We also don't really know a lot of the direction of influences here. For example, is a talk show host such as Sean Hannity perfectly free to choose what to do in this case, or does he really have no choice but to follow others within the party network? Or at least, are there strong incentives for him to fall in line, at least if others within the party network are unified? And do the same constraints influence the behavior of, say, Karl Rove? Or the Koch brothers? Don't assume you know the answer: it's possible that Republicans are happy to take cash from big money donors only if those donors are willing to support whatever the rest of the party decides. But it's certainly also possible that they are (at the very least) highly influential. We have quite a bit of good reporting on all of this, but few definitive answers. Same question about other groups within the party. For example, anti-abortion groups might be inclined to continue supporting Akin; what, if any, influence to other party actors have on them to keep their mouths shut? And what influence do anti-abortion groups have on other party actors? In practical terms: suppose organized anti-abortion groups support Akin but most other organized groups in the GOP want him out; how will that affect Akin's small-donor or "grassroots" fundraising?

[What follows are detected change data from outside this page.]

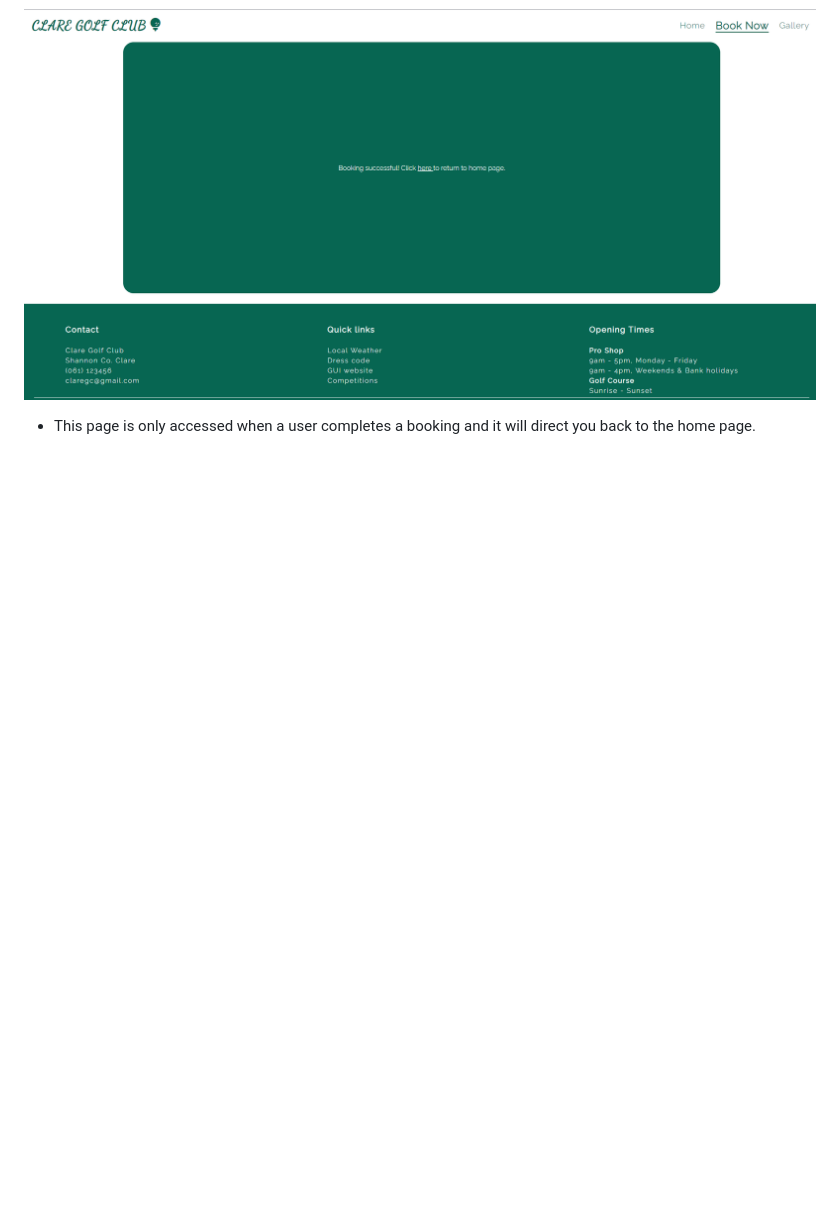
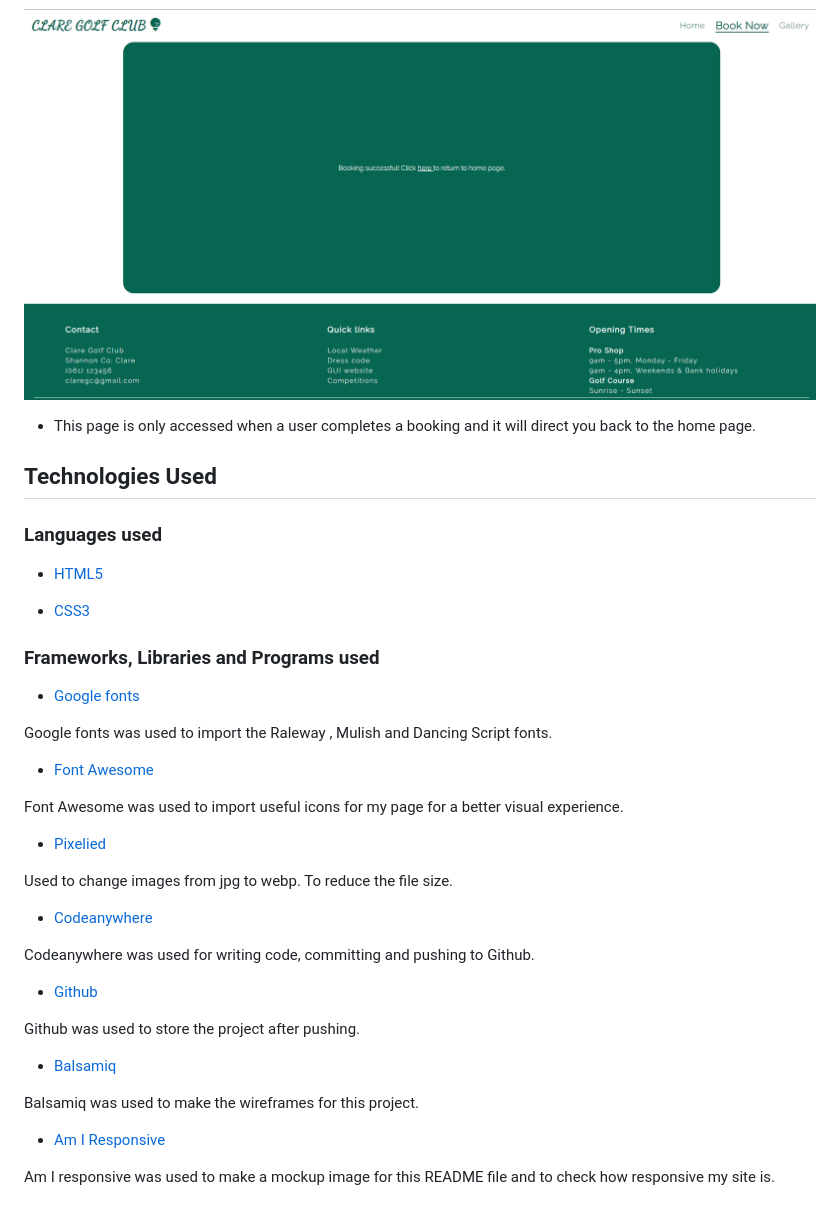
Before and after one commit to JKirkby95/Portfolio-1, a Markdown page: README.md, the part around the change. Rendered like a GitHub page; blank space fills up the shorter version.

Commit message:
add frameworks section

```diff
--- a/README.md
+++ b/README.md
@@ -135,3 +135,41 @@ The hero image is probably the first thing a customer would notice when visiting
 ![booking successful page](./assets/images/booking_successful.png)
 
 - This page is only accessed when a user completes a booking and it will direct you back to the home page.
+
+## Technologies Used
+
+### Languages used
+
+- [HTML5](https://en.wikipedia.org/wiki/HTML5)
+
+- [CSS3](https://en.wikipedia.org/wiki/CSS)
+
+### Frameworks, Libraries and Programs used
+
+- [Google fonts](https://fonts.google.com/)
+
+Google fonts was used to import the Raleway , Mulish and Dancing Script fonts.
+
+- [Font Awesome](https://fontawesome.com/)
+
+Font Awesome was used to import useful icons for my page for a better visual experience.
+
+- [Pixelied](https://pixelied.com/)
+
+Used to change images from jpg to webp. To reduce the file size.
+
+- [Codeanywhere](https://app.codeanywhere.com/)
+
+Codeanywhere was used for writing code, committing and pushing to Github.
+
+- [Github](https://github.com/)
+
+Github was used to store the project after pushing.
+
+- [Balsamiq](https://balsamiq.com/)
+
+Balsamiq was used to make the wireframes for this project.
+
+- [Am I Responsive](https://ui.dev/amiresponsive)
+
+Am I responsive was used to make a mockup image for this README file and to check how responsive my site is.
```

It seems to me that party network scholars have begun to do a pretty good job of developing a conceptual framework and a vocabulary for answering some of these questions, but many of them are still unanswered (and of course that's the nature of it, since parties are not static, so answers that were correct fifteen years ago might be wrong by now). Usually, nominations are good chances to see how things work within parties, but extraordinary events such as this one can be very helpful.